This Instructable covers the fabrication of the XY gantry module, which is designed to be a stand-alone and easily configurable unit of its own. To build the infiniprinting non-orthogonal Z-axis module and accompanying machine frame, please visit the second instructable in this series.

Full CAD for the project can be downloaded here.

Step 1: Assemble the Materials

Printed Parts:

All parts can be downloaded below or from the link Thingiverse pages. You will need:

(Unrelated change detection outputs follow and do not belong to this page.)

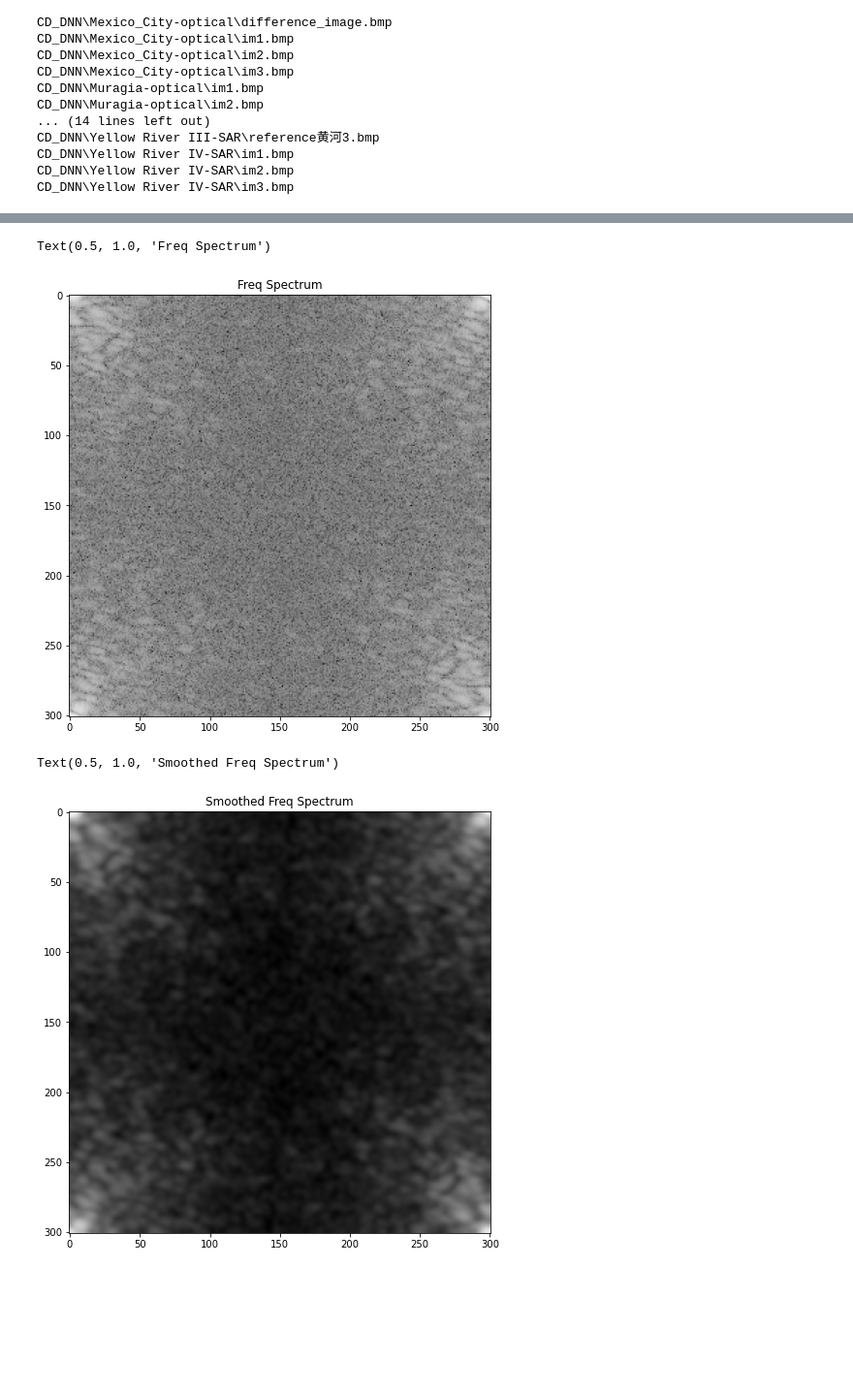
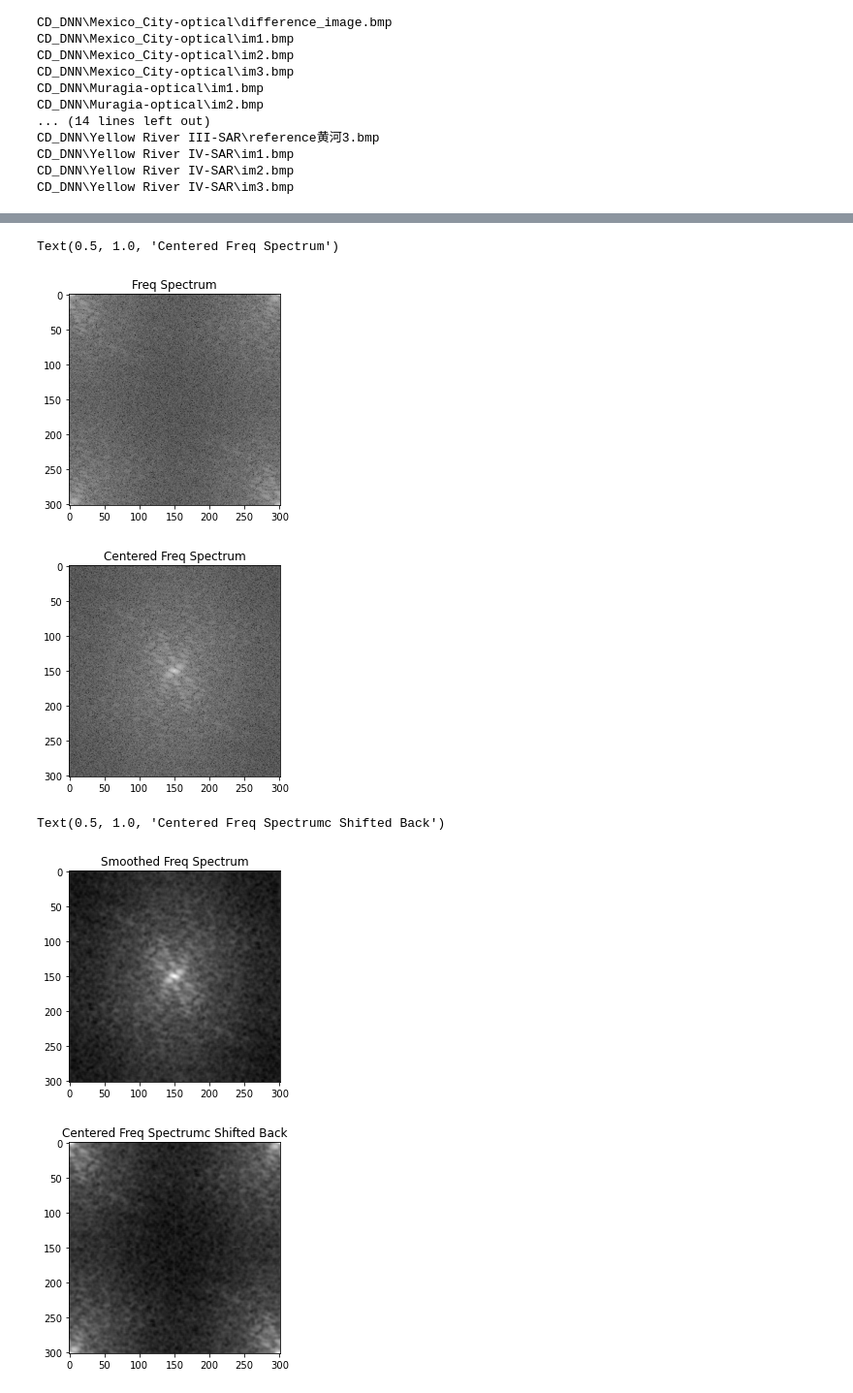
Before and after one commit to Adithya-Jayan/IVP_Project_SAR_Change_Detection, a Jupyter notebook: IVP_Project.ipynb, the cells around one changed output, grey strips where cells are left out. Shown: that part at 97% size. Saved outputs shown, nothing was run; the diff lists cells and outputs as text; code cells hidden in the pictures; blank space fills up the shorter version.

Commit message:
Changes to freq domain analysis

```diff
--- a/IVP_Project.ipynb
+++ b/IVP_Project.ipynb
@@ -13,7 +15,7 @@ drive.mount('/content/drive')
 # %%
 Data= 'CD_DNN/*/*.bmp'
 # %%
-Data= '/content/drive/My Drive/CD_DNN/*/*.bmp'
+# Data= '/content/drive/My Drive/CD_DNN/*/*.bmp'
 # %%
 Images=[]
 Names = []
@@ -45,7 +47,7 @@ CD_DNN\Yellow River IV-SAR\im3.bmp
 #   plt.imshow(Images[i],cmap = 'gray')
 #   plt.title("{}".format(i)+Names[i])
 # %%
-plt.rcParams['figure.figsize'] = [8, 8]
+plt.rcParams['figure.figsize'] = [4, 4]
 # %%
 img1 = Images[2]
 img2 = Images[3]
@@ -64,9 +86,10 @@ Text(0.5, 1.0, 'Second Image')
 a = np.double(img1) + 1
 b = np.double(img2) + 1
 
-log_diff =np.uint8(np.abs(np.log(np.divide(b,a))))
+log_diff =np.abs(np.log(np.divide(b,a)))
+# log_diff =np.uint8(np.abs(np.log(np.divide(b,a))))
 
-log_diff = log_diff*(255/np.max(log_diff))
+# log_diff = log_diff*(255/np.max(log_diff))
 
 plt.imshow(log_diff,cmap = 'gray')
 plt.title('Log Difference Image')
@@ -81,6 +109,12 @@ Text(0.5, 1.0, 'Log Difference Image')
 Freq_Diff_normal = np.fft.fft2(log_diff);
 plt.imshow(np.log(1+np.abs(Freq_Diff_normal)),cmap = 'gray')
 plt.title('Freq Spectrum')
+
+plt.figure()
+Freq_Diff_shifted = np.fft.fftshift(Freq_Diff_normal);
+plt.imshow(np.log(1+np.abs(Freq_Diff_shifted)),cmap = 'gray')
+plt.title('Centered Freq Spectrum')
 # %% [output]
-Text(0.5, 1.0, 'Freq Spectrum')
+Text(0.5, 1.0, 'Centered Freq Spectrum')
-[figure, old version]
+[figure, new version]
+[figure, added]
@@ -91,14 +121,22 @@ Text(0.5, 1.0, 'Freq Spectrum')
 # %%
-Amplitude = np.abs(Freq_Diff_normal)
-Phase = np.angle(Freq_Diff_normal)
+Amplitude = np.abs(Freq_Diff_shifted)
+Phase = np.angle(Freq_Diff_shifted)
 
-Smoothed_Amplitude = cv2.GaussianBlur(Amplitude, (15,15), cv2.BORDER_REFLECT)
+Smoothed_Amplitude = cv2.GaussianBlur(np.log(1+Amplitude), (5,5),cv2.BORDER_REFLECT)
 
-Combined_Image = Smoothed_Amplitude * np.exp(1j*Phase)
+Smoothed_Amplitude = np.exp(Smoothed_Amplitude)
+
+Combined_Image = np.multiply(Smoothed_Amplitude, np.exp(1j*Phase))
 
 plt.imshow(np.log(1+np.abs(Combined_Image)),cmap = 'gray')
 plt.title('Smoothed Freq Spectrum')
+
+plt.figure()
+Combined_Image = np.fft.ifftshift(Combined_Image);
+plt.imshow(np.log(1+np.abs(Combined_Image)),cmap = 'gray')
+plt.title('Centered Freq Spectrumc Shifted Back')
 # %% [output]
-Text(0.5, 1.0, 'Smoothed Freq Spectrum')
+Text(0.5, 1.0, 'Centered Freq Spectrumc Shifted Back')
-[figure, old version]
+[figure, new version]
+[figure, added]
 # %%
```
Also changed, not shown: parts of 8 cells of this notebook.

  • 1x Drive block parts printed in ABS or PET (other low-profile Replicator 2-compatible drive blocks will likely work as well)
  • 1x carriage.stl, printed in ABS or PET
  • 1x hot end clamp.stl, printed in ABS or PET
  • 2x front pulley idler.stl, printed in PLA or other
  • 1x X-axis secondary.stl, printed in PLA or other
  • 2x Y-axis constrained shaft mount.stl, printed in PLA or other
  • 2x Y-axis compliant shaft mount.stl, printed in PLA or other
  • 2x hardstop.stl, printed in PLA or other
  • 1x X-axis primary.stl, printed in PLA or other
  • 1x terminus stand-off.stl, printed in PLA or other
  • 2x cable chain terminus.stl, printed in PLA or other
  • 62 cable chain links, file 5x chain links.stl, printed in PLA or other

Nuts, Bolts, Bearings, etc:

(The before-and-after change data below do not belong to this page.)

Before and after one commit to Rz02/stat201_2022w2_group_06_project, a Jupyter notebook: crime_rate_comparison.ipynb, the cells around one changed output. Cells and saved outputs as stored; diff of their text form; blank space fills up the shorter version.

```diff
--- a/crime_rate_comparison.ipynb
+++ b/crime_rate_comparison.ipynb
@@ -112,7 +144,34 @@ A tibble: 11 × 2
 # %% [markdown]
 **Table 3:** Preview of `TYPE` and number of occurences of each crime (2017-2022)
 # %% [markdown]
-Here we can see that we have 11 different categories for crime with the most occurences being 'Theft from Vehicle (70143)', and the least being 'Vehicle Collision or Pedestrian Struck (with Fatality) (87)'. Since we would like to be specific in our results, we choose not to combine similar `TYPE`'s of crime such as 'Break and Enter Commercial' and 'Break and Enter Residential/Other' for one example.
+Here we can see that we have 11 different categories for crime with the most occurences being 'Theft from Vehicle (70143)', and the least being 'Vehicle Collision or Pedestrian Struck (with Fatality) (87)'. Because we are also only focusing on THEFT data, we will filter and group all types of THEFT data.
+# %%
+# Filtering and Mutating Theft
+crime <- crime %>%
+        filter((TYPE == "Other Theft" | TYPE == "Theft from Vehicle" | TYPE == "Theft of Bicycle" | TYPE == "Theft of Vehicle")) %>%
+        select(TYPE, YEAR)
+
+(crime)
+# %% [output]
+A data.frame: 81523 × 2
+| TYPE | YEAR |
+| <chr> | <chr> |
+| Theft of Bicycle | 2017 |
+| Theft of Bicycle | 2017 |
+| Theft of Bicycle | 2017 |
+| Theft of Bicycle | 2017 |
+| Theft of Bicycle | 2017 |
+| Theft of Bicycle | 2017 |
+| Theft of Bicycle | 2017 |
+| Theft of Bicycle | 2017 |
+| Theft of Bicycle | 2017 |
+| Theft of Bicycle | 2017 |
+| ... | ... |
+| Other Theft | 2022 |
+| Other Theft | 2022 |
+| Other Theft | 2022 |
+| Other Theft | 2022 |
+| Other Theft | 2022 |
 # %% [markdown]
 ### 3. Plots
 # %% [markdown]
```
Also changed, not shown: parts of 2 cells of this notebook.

Step 2: Extruder and Carriage Sub-Assembly

For the filament drive:

  • 1x drive block parts printed in ABS or PET (other low-profile Replicator 2-compatible drive blocks will likely work as well)
  • 1x 1x M3 Hex Socket Shoulder Screw, 4mm diameter x 10mm length shoulder
  • 1x Compression Spring, 0.360"OD, 0.276"ID, 0.630" length, 32lbs/in spring rate
  • 1x M3 x 6mm Flat Head Cap Screw
  • 1x Ball Bearing, 4mm ID x 10mm OD x 4mm width
  • 1x NEMA 17 stepper motor
  • 1v MK7 (or equivalent) drive gear

For the carriage and hotend assembly:

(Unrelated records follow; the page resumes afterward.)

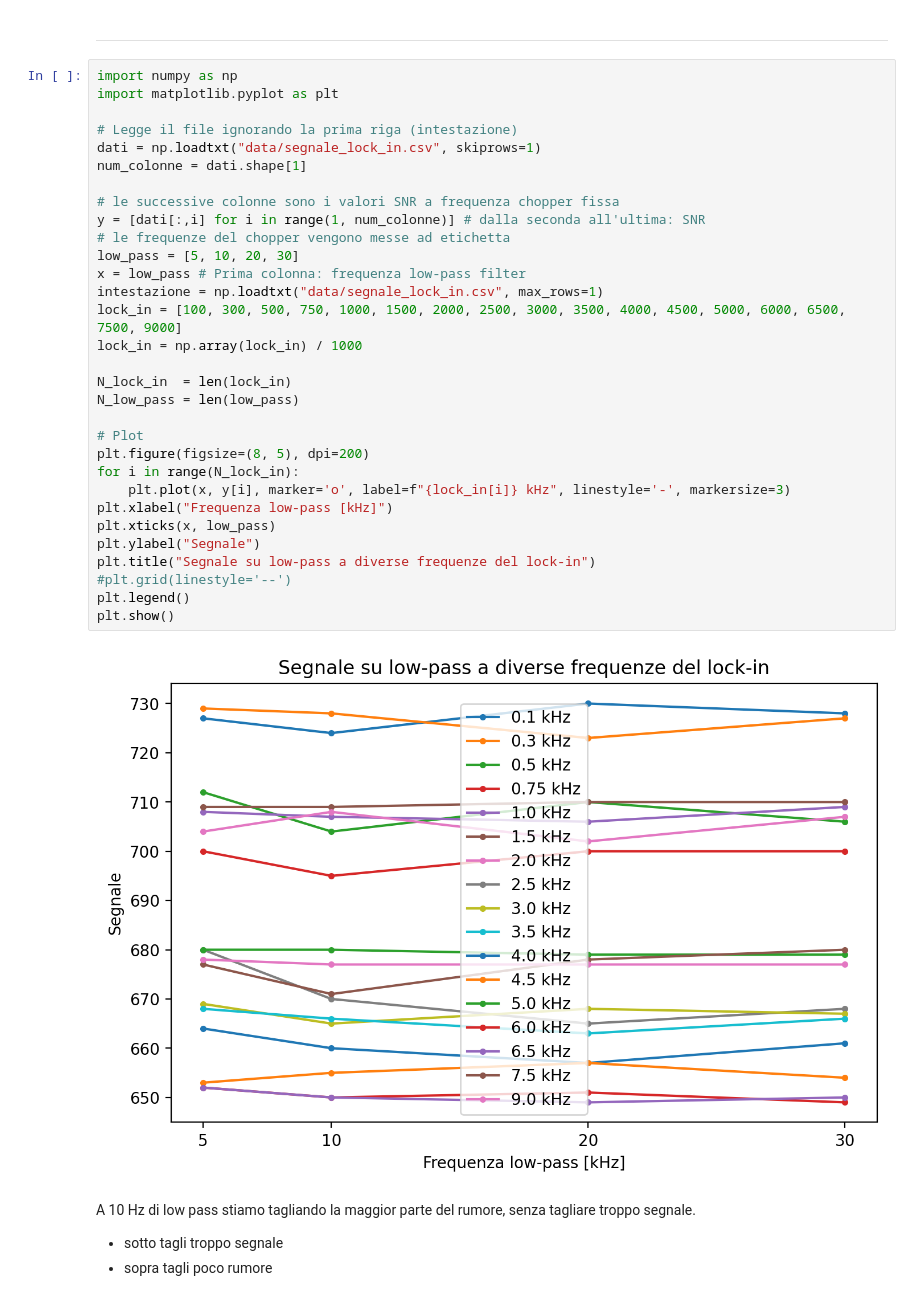
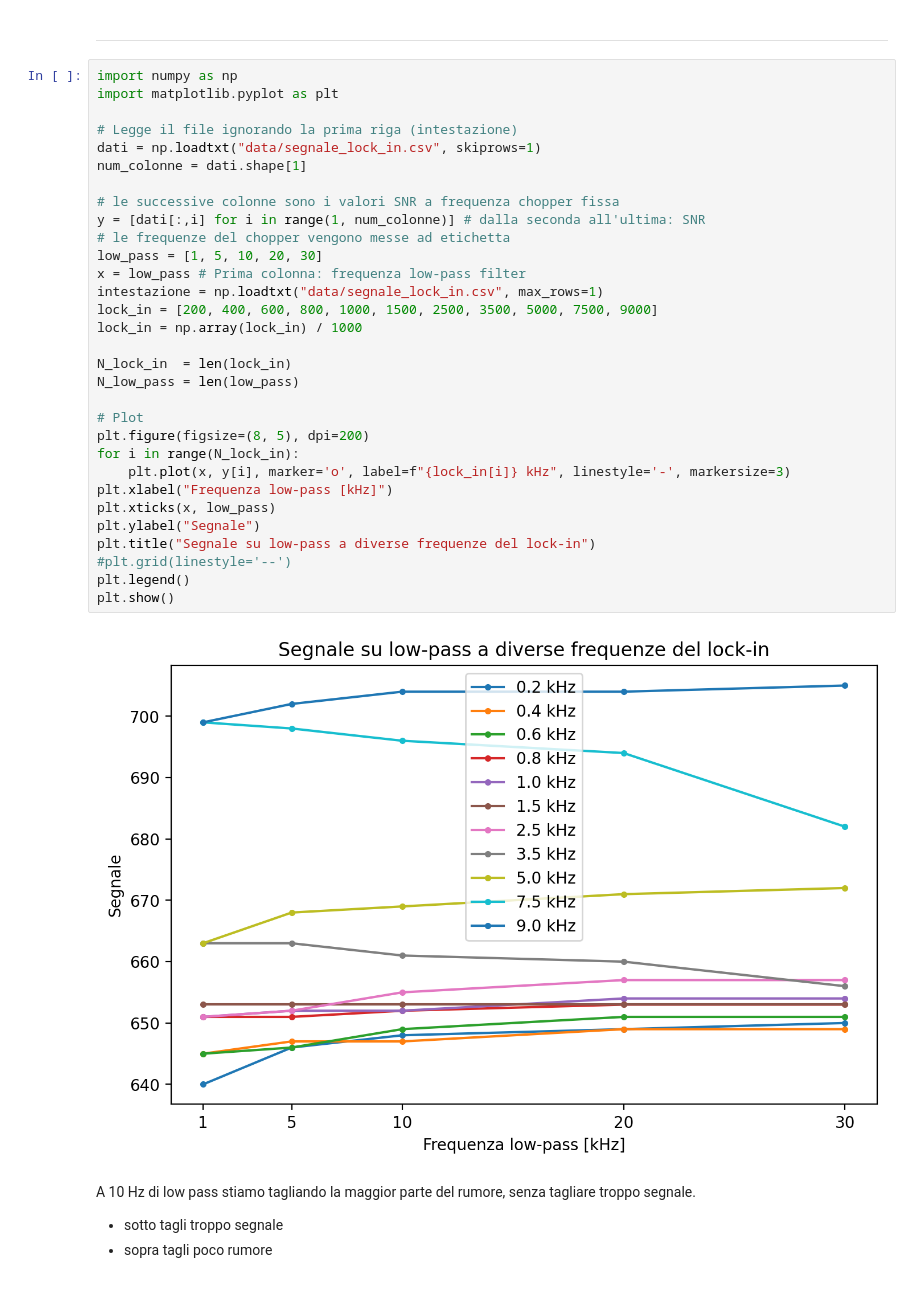
Before and after one commit to zosojack/lab-ss-2, a Jupyter notebook: plot_segnale_frequenza.ipynb, the cells around one changed output. Saved outputs shown, nothing was run; the diff lists cells and outputs as text.

```diff
--- a/plot_segnale_frequenza.ipynb
+++ b/plot_segnale_frequenza.ipynb
@@ -13,36 +13,36 @@ Cambio blades a 1 kHz
 # %%
 import numpy as np
 import matplotlib.pyplot as plt
 
 # Legge il file ignorando la prima riga (intestazione)
 dati = np.loadtxt("data/segnale_lock_in.csv", skiprows=1)
 num_colonne = dati.shape[1]
 
 # le successive colonne sono i valori SNR a frequenza chopper fissa
 y = [dati[:,i] for i in range(1, num_colonne)] # dalla seconda all'ultima: SNR
 # le frequenze del chopper vengono messe ad etichetta
-low_pass = [5, 10, 20, 30]
+low_pass = [1, 5, 10, 20, 30]
 x = low_pass # Prima colonna: frequenza low-pass filter
 intestazione = np.loadtxt("data/segnale_lock_in.csv", max_rows=1)
-lock_in = [100, 300, 500, 750, 1000, 1500, 2000, 2500, 3000, 3500, 4000, 4500, 5000, 6000, 6500, 7500, 9000]
+lock_in = [200, 400, 600, 800, 1000, 1500, 2500, 3500, 5000, 7500, 9000]
 lock_in = np.array(lock_in) / 1000
 
 N_lock_in  = len(lock_in)
 N_low_pass = len(low_pass)
 
 # Plot
 plt.figure(figsize=(8, 5), dpi=200)
 for i in range(N_lock_in):
     plt.plot(x, y[i], marker='o', label=f"{lock_in[i]} kHz", linestyle='-', markersize=3)
 plt.xlabel("Frequenza low-pass [kHz]")
 plt.xticks(x, low_pass)
 plt.ylabel("Segnale")
 plt.title("Segnale su low-pass a diverse frequenze del lock-in")
 #plt.grid(linestyle='--')
 plt.legend()
 plt.show()
 # %% [output]
-[figure, old version]
+[figure, new version]
 # %% [markdown]
 A 10 Hz di low pass stiamo tagliando la maggior parte del rumore, senza tagliare troppo segnale.
 
```
Also changed, not shown: parts of 2 cells of this notebook, 6 other files.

  • 8x M3x20mm socket head cap screws
  • 6x M3 nuts
  • 3x LM8UU linear bearings
  • 1x printed carriage in ABS or PET
  • 1x printed hotend clamp block in ABS or PET
  • 1x Makergear hotend (or other groove-mount hotend)

Tools:

  • Ball-tipped 2.5mm hex driver
  • Ball-tipped 2.0mm hex driver
  • Ball-tipped 1.5mm hex driver

Assembly:

Start by assembling the mechanical drive block. Be careful to align the drive gear with the path of the filament by threading a section of filament through the assembled drive assembly and loosening, then tightening the drive gear set screw to ensure that the groove of the drive teeth is well-aligned. Once the drive block is assembled, slide the LM8UU bearings into the channels in the carriage and secure with the M3 nuts and six M3x20mm screws. Carefully seat the hotend in the matching grooves in the clamp block and the carriage. Secure by passing the remaining M3x two M3x20mm screws through the clamp block and carriage and into the stepper motor.

Step 3: X-Axis Drive Sub-Assembly

Materials:

  • 1x NEMA 17 stepper motor
  • 1x GT2 timing pulley
  • 1x printed X-axis primary drive block (PLA or other)
  • 2x LM8UU linear bearings
  • 1x spacer block (PLA or other)
  • 2x cable chain terminations
  • 8x M3 nuts
  • 2x M3x5mm socket head cap screws (cable chain termination, X-direction)
  • 4x M3x6mm socket head cap screws (securing LM8UU linear bearings)
  • 4x M3x10mm socket head cap screws (stepper motor mount)
  • 2x M3x20mm socket head cap screws (cable chain termination, Y-direction)

Tools:

  • Ball-tipped 2.5mm hex driver
  • Ball-tipped 1.5mm hex driver

Assembly:

Insert the LM8UU linear bearings into the receiving channels in the drive block and secure using four M3 nuts and the four M3x6mm screws. Next, attached the X-axis cable chain terminus using two M3 nuts and the two M3x5mm screws. Secure the Y-axis cable chain terminus using the spacing block, two M3 nuts, and the two M3x20mm screws. Finally, tighten the pulley on the motor shaft and bolt the motor to the drive block using the four M3x10mm screws. Leave the screws somewhat loose as the motor will be used to tension the X-axis drive belt in later steps.

Step 4: X-Axis Secondary Sub-Assembly

Materials:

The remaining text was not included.